Under this line are the records; write out word for word the part that begins at the line containing "Before and after one commit to yblei/yblei.github.io, an" and ends at the line containing "Also changed, not shown: 3 other files.", and no more.

> **Input records**:
*** Begin section ***
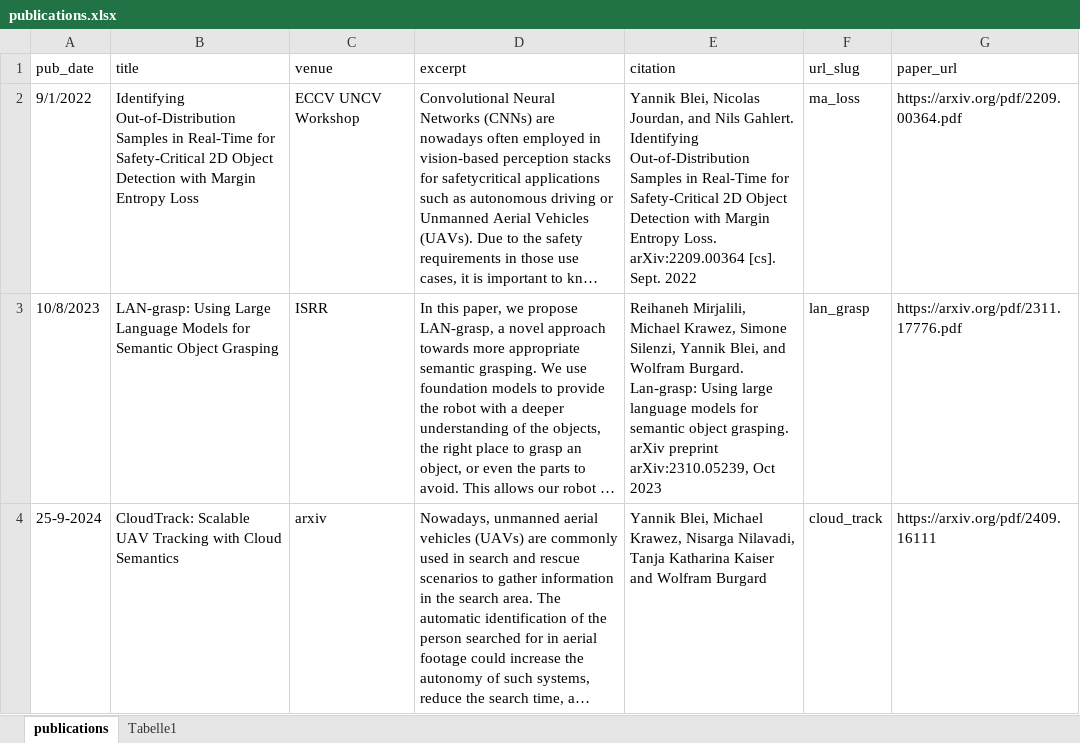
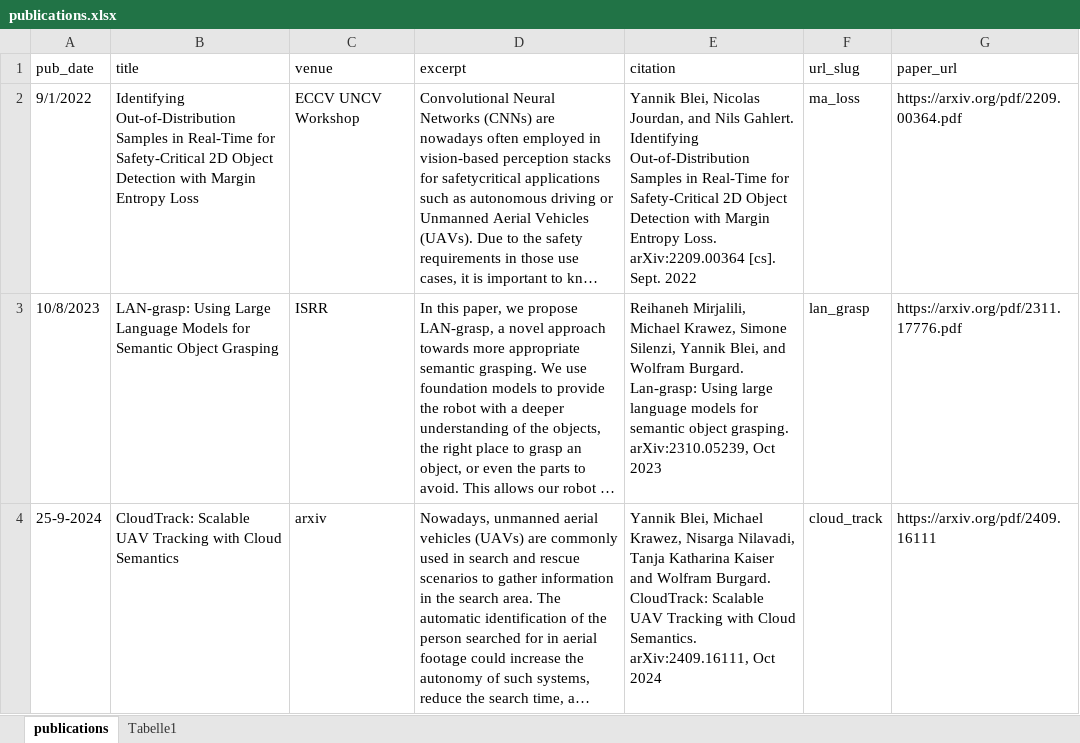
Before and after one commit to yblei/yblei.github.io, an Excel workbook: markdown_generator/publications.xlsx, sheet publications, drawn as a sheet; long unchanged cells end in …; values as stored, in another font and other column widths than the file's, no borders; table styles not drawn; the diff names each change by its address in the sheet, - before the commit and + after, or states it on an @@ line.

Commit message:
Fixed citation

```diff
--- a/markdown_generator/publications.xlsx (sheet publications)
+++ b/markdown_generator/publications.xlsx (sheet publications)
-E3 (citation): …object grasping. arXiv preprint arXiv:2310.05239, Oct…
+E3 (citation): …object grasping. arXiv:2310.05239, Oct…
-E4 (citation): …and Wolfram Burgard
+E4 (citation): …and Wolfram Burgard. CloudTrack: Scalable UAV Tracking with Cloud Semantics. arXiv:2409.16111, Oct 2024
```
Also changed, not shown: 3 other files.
*** End section ***
*** Begin section ***
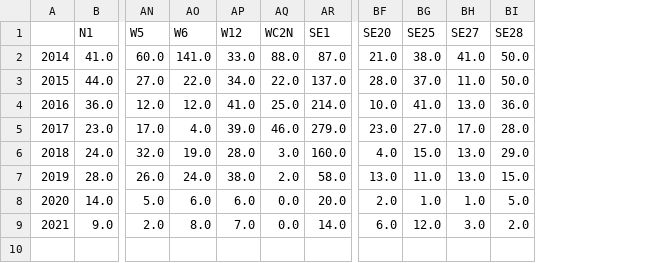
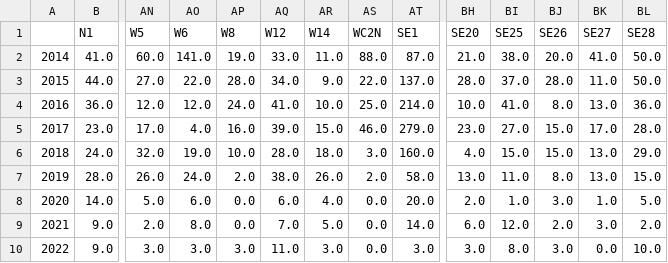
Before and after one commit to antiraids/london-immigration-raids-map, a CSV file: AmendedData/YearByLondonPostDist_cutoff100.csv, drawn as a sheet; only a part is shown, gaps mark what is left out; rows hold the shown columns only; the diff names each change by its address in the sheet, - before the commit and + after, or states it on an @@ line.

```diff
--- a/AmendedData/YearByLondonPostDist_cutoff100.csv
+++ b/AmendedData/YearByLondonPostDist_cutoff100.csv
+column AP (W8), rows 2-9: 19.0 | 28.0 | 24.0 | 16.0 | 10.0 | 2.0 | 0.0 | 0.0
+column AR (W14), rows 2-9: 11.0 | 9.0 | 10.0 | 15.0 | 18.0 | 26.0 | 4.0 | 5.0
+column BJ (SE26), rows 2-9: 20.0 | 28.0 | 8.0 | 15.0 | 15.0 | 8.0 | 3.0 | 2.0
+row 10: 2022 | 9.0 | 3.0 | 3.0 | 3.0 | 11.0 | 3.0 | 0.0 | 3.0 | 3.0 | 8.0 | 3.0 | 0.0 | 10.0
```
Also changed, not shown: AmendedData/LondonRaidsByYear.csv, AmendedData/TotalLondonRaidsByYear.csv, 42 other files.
*** End section ***
> **Task solution**:
Before and after one commit to yblei/yblei.github.io, an Excel workbook: markdown_generator/publications.xlsx, sheet publications, drawn as a sheet; long unchanged cells end in …; values as stored, in another font and other column widths than the file's, no borders; table styles not drawn; the diff names each change by its address in the sheet, - before the commit and + after, or states it on an @@ line.

Commit message:
Fixed citation

```diff
--- a/markdown_generator/publications.xlsx (sheet publications)
+++ b/markdown_generator/publications.xlsx (sheet publications)
-E3 (citation): …object grasping. arXiv preprint arXiv:2310.05239, Oct…
+E3 (citation): …object grasping. arXiv:2310.05239, Oct…
-E4 (citation): …and Wolfram Burgard
+E4 (citation): …and Wolfram Burgard. CloudTrack: Scalable UAV Tracking with Cloud Semantics. arXiv:2409.16111, Oct 2024
```
Also changed, not shown: 3 other files.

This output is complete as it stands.